Count how many lines below include the word "notebook". Answer with a number only.

Edit difference data

········

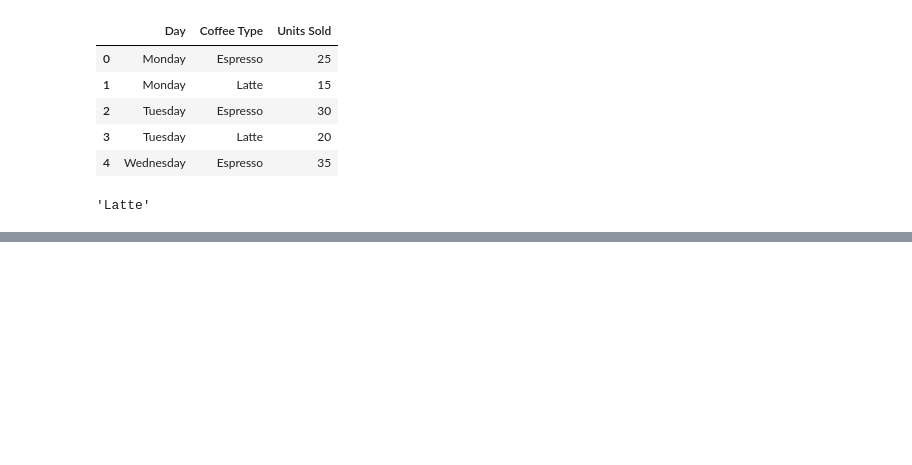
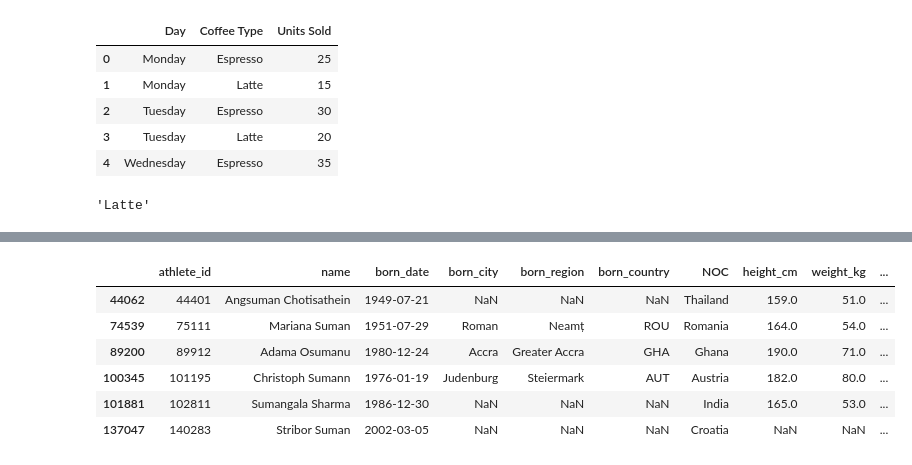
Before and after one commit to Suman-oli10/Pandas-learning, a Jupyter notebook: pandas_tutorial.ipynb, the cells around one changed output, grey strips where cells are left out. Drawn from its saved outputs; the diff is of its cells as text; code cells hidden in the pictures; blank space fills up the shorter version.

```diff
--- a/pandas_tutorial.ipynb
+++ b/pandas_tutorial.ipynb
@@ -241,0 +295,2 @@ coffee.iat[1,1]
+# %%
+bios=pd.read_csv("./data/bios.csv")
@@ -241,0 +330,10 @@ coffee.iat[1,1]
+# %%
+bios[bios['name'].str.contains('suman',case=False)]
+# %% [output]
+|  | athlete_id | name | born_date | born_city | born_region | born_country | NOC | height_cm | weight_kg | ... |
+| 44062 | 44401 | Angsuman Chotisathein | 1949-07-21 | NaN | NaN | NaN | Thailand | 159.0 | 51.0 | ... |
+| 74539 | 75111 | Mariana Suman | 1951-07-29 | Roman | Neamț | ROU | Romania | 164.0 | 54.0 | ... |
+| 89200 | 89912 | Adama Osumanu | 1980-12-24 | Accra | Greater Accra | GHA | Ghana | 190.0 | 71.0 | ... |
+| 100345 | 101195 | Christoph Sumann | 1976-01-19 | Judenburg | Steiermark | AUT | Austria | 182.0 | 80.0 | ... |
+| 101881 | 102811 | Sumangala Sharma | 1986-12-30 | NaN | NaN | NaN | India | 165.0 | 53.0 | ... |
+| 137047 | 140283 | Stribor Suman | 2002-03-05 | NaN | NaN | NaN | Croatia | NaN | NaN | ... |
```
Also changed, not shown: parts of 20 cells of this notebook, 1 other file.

········

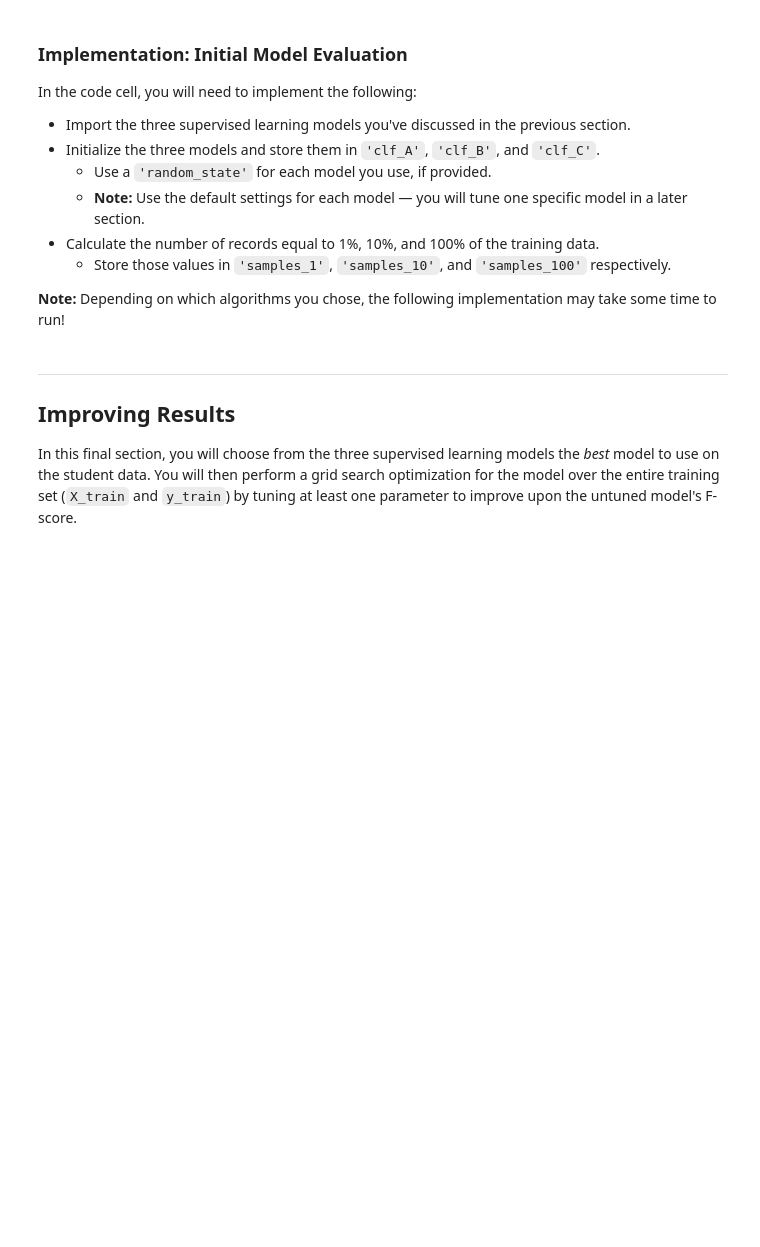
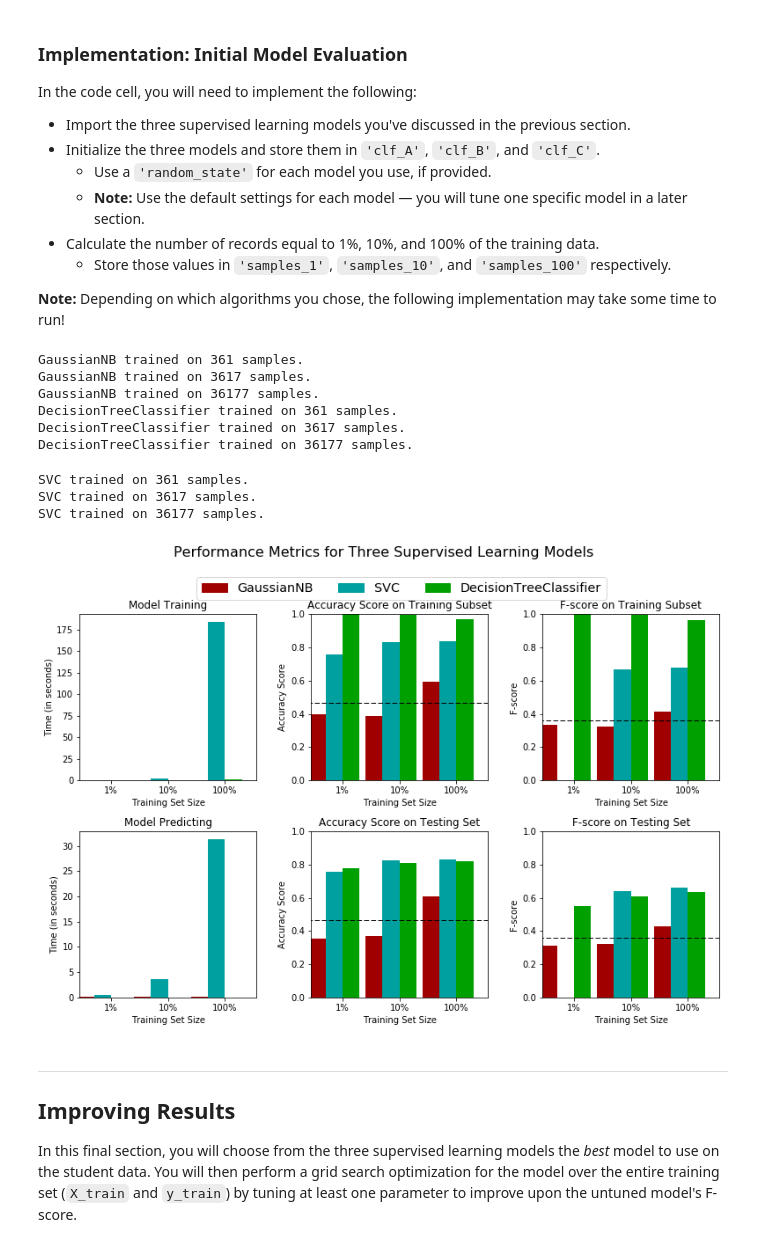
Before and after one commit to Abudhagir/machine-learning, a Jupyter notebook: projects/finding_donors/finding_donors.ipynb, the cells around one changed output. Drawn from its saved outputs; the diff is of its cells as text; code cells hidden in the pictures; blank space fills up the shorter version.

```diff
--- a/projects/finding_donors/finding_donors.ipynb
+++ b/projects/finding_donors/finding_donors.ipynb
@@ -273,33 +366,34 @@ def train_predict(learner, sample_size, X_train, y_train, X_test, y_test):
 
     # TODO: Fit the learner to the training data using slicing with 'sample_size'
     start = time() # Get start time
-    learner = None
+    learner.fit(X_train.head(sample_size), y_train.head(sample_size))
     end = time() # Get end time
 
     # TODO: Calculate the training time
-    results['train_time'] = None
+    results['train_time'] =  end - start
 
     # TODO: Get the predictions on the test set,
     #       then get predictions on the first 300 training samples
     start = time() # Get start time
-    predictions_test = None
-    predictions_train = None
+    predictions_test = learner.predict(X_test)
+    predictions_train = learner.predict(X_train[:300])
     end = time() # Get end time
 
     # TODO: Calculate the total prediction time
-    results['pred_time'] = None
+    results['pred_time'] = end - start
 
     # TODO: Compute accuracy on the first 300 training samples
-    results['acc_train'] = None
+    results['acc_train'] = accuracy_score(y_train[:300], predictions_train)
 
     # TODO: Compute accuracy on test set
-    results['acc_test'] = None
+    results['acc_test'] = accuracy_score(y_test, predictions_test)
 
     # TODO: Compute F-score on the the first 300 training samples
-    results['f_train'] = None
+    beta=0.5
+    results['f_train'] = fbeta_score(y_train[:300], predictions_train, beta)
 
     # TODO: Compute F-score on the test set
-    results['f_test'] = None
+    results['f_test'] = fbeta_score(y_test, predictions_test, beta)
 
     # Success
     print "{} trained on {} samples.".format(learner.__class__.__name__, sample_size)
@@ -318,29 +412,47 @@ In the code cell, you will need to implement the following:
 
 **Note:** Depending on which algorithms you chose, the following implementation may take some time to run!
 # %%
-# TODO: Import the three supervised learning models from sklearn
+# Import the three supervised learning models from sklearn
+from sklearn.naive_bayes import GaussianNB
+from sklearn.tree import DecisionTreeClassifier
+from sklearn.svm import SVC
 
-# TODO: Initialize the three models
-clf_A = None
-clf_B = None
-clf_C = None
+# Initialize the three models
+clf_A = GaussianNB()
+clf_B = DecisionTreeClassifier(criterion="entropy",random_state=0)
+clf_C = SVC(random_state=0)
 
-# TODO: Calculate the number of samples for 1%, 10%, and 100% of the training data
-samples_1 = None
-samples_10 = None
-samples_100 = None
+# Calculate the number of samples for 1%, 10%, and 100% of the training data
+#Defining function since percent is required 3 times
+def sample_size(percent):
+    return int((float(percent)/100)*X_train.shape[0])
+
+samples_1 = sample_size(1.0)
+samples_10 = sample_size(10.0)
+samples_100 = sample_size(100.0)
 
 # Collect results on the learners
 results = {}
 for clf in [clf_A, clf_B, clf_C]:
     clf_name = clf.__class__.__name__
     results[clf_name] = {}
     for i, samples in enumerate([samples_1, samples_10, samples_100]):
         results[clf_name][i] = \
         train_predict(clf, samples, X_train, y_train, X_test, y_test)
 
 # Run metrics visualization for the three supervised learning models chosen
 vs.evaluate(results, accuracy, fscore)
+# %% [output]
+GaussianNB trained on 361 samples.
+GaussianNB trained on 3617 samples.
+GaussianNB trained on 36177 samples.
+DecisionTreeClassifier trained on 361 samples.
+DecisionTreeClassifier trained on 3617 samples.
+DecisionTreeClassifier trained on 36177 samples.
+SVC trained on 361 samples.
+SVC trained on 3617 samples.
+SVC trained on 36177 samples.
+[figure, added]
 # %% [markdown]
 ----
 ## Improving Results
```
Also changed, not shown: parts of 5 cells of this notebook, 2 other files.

········

OUTPUT FOR THIS TASK
4